Saturday, April 26, 2014

Finding Inspration in the Classroom: Sarah Andersen

Yesterday I had the honor and privilege of visiting my friend Sarah Andersen's high school English classroom. I have been saying since June that I wanted to spend this year visiting friends' classrooms to get inspired. I wanted to be part of a new conversation: one that celebrates teachers rather than casts aspersions on them.

Well, up until now I've kind of squandered that opportunity. I was taking a graduate class in the fall so a lot of my free time was spent doing research for that class. Then January began the snowiest winter on record in the state of Michigan. There was a new snow storm every week and as a result, schools are now having to scramble to add days to the end of the year due to the plethora of snow days that were being dished out. So needless to say, I wasn't very enthusiastic about making plans to visit friends' classrooms between the months of January and March because I knew I'd probably end up having to reschedule anyway.

So Sarah's classroom is the first one I've visited this year and it was the perfect one to start with. I am almost finished with my last class before I can take the test to add a high school English endorsement on my teaching certificate. Up until this point I've had an elementary certificate with a 6-8 language arts endorsement. I've always wanted to teach high school and now I can finally see the light at the end of the tunnel.

Sarah's class
Sarah reads Boy 21 aloud to her sophomores
Beginning with her first hour class I could immediately tell that Sarah has an amazing group of students. Sarah began the class with a read aloud of the book Boy 21 by Matthew Quick. I was thrilled to see that despite the fact that Sarah teaches high school kids, she still sees the importance of reading aloud to build community and shared reading experiences. So often teachers stop reading to students once they reach middle school. It was wonderful to see a high school teacher embracing the benefits of reading aloud despite what many teachers of that age group might deem as a waste of precious time.

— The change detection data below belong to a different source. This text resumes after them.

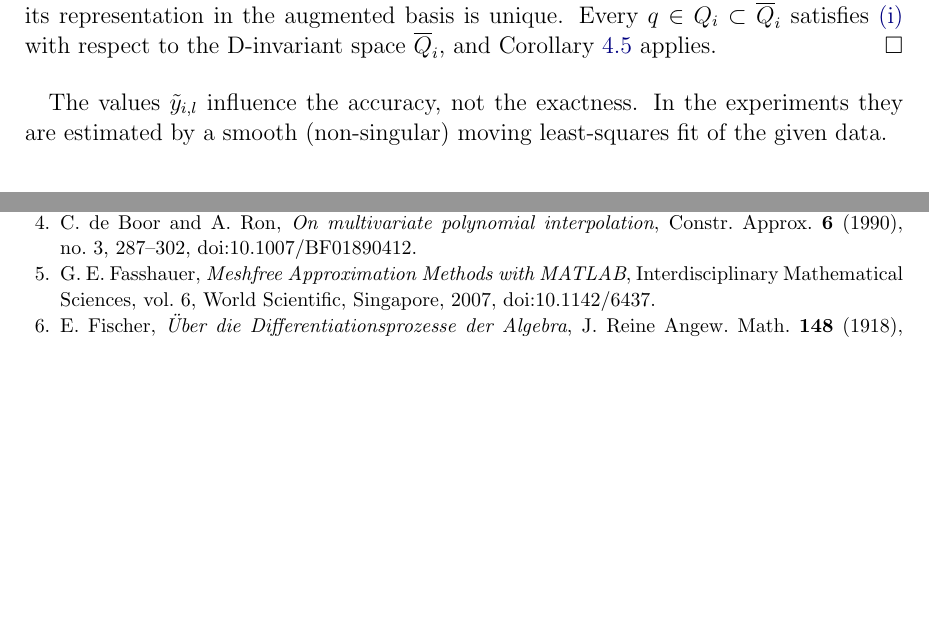
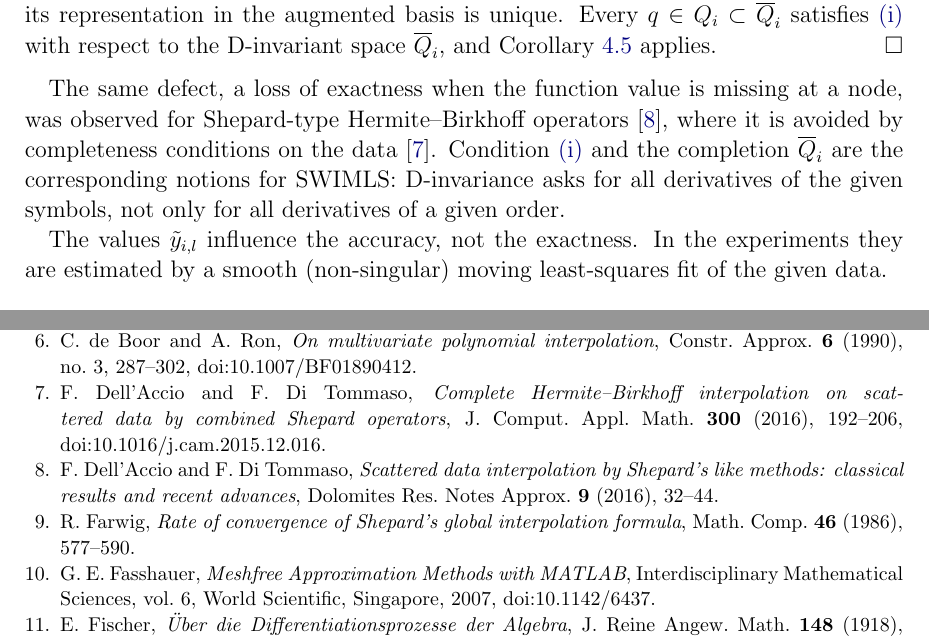
Before and after one commit to davidfgarcia/hermite-birkhoff, a LaTeX paper (paper/main.tex): two parts of pages 14 and 23 of 24 before the commit and two parts of pages 14 and 24 of 25 after it, joined at a grey line, cut so that both start at the same text, the shorter picture padded with empty space. Compiled offline with pdfLaTeX.

Commit message:
Related work from literature search: Shepard-type Hermite-Birkhoff (Farwig, Coman, Allasia-Bracco, Dell'Accio-Di Tommaso), IMLS derivatives at nodes (Sonar; Netuzhylov et al.)
Co-Authored-By: Claude Opus 5.5 <noreply@anthropic.com>
Claude-Session: https://claude.ai/code/session_01DWG6ewaZLctx12bLSyfDfq

```diff
--- a/paper/main.tex
+++ b/paper/main.tex
@@ -798,6 +811,12 @@ unchanged, because its representation in the augmented basis is unique. Every
 $q\in Q_i\subset\overline{Q}_i$ satisfies~\ref{c1} with respect to the D-invariant space
 $\overline{Q}_i$, and Corollary~\ref{cor:exact} applies.
 \end{proof}
+
+The same defect, a loss of exactness when the function value is missing at a node, was
+observed for Shepard-type Hermite--Birkhoff operators~\cite{DellAccioDiTommasoSurvey}, where it
+is avoided by completeness conditions on the data~\cite{DellAccioDiTommaso2016}. Condition~\ref{c1}
+and the completion $\overline Q_i$ are the corresponding notions for SWIMLS: D-invariance asks for
+all derivatives of the given symbols, not only for all derivatives of a given order.
 
 The values $\tilde y_{i,l}$ influence the accuracy, not the exactness. In the experiments they
 are estimated by a smooth (non-singular) moving least-squares fit of the given data.
@@ -1254,3 +1276,9 @@ L.~Bos and K.~\v{S}alkauskas, \emph{Moving least-squares are {B}ackus--{G}ilbert
+doi:10.1016/j.amc.2012.03.002.
+
+\bibitem{Coman1998}
+Gh.~Coman, \emph{Shepard operators of {B}irkhoff type}, Calcolo \textbf{35} (1998), 197--203.
+% from the reference list of DellAccioDiTommasoSurvey; not checked against the journal
+
 \bibitem{deBoor2005}
 C.~de Boor, \emph{Ideal interpolation}, Approximation Theory XI: Gatlinburg 2004 (C.~K. Chui, M.~Neamtu, and L.~L. Schumaker, eds.), Nashboro Press, Brentwood, TN, 2005, pp.~59--91.
 % verified: https://ftp1.cs.wisc.edu/Approx/texasxi.pdf
@@ -1258,6 +1286,19 @@ C.~de Boor, \emph{Ideal interpolation}, Approximation Theory XI: Gatlinburg 2004
 \bibitem{deBoorRon1990}
 C.~de Boor and A.~Ron, \emph{On multivariate polynomial interpolation}, Constr. Approx. \textbf{6} (1990), no.~3, 287--302, doi:10.1007/BF01890412.
 % verified: https://rd.springer.com/article/10.1007/BF01890412
+
+\bibitem{DellAccioDiTommaso2016}
+F.~Dell'Accio and F.~Di Tommaso, \emph{Complete {H}ermite--{B}irkhoff interpolation on scattered
+data by combined {S}hepard operators}, J. Comput. Appl. Math. \textbf{300} (2016), 192--206,
+doi:10.1016/j.cam.2015.12.016.
+
+\bibitem{DellAccioDiTommasoSurvey}
+F.~Dell'Accio and F.~Di Tommaso, \emph{Scattered data interpolation by {S}hepard's like methods:
+classical results and recent advances}, Dolomites Res. Notes Approx. \textbf{9} (2016), 32--44.
+
+\bibitem{Farwig1986}
+R.~Farwig, \emph{Rate of convergence of {S}hepard's global interpolation formula}, Math. Comp.
+\textbf{46} (1986), 577--590.
 
 \bibitem{Fasshauer2007}
 G.~E. Fasshauer, \emph{Meshfree Approximation Methods with {MATLAB}}, Interdisciplinary Mathematical Sciences, vol.~6, World Scientific, Singapore, 2007, doi:10.1142/6437.
```
Also changed, not shown: paper/main.pdf, paper/main.tex (28 more changed lines).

I was equally impressed with how Sarah's students truly enjoy being read to. When she opened the book and began reading, all students put down their phones, other work, even other books, and just listened to the story. One student in the front row even closed his eyes, as if he was trying to soak in every single word she was reading. I have to admit, it was quite soothing. I'm used to being the one doing the reading, not being read to so that was a nice change.

The rest of Sarah's day was spent with her seniors who were working on practicing their senior exit projects. I enjoyed watching her students present, and was equally impressed with the smart, concise feedback Sarah gave to her students. She wasn't just ticking off points on a rubric, she truly wanted to know more about her kids as people and what they plan for their future careers.

Sarah's class
Bookshelves line every wall in sarah's classroom
Throughout the day, the thing that stuck with me the most was that I had the chance to bear witness to such a culture of literacy in Sarah's room, even when books weren't part of the day's lesson. The walls in Sarah's room are lined with bookshelves and baskets of books for students to check out, her whiteboard and decorations all shout "This is a classroom that loves books!", Sarah talks books with her students during downtime, and more importantly, the students talk books with each other.

If I had any apprehensions about teaching high school before yesterday, spending the day with Sarah helped squelch those fears. She proved to me that building relationships with your students and creating a classroom community always trumps content and curriculum. If I was looking for inspiration, I certainly found it. I only wish that the often ridiculous PD that districts force upon teachers could be
Sarah's class
Bookish announcements
replaced with observing another teacher for the day. Teaching can be such an isolating job that we very rarely get to see other master teachers in action. So many of my friends are teachers and yet I can count on one hand the number of times I've been able to see them interact with their students.

After yesterday's wonderful experience, I am looking to fill my spring calendar with more classroom visits. I've already got another one planned for next week. At this rate, I will be ready and rarin' to teach come September!

1 comment:

  1. I have had the same inspiring experiences when I visit other teachers' classrooms, so this was a great reminder. I was even inspired by the picture of Sarah's white board . . . oooh, nice use of lights! I'm a happy follower of your blog. (if you want to read my new-ish blog: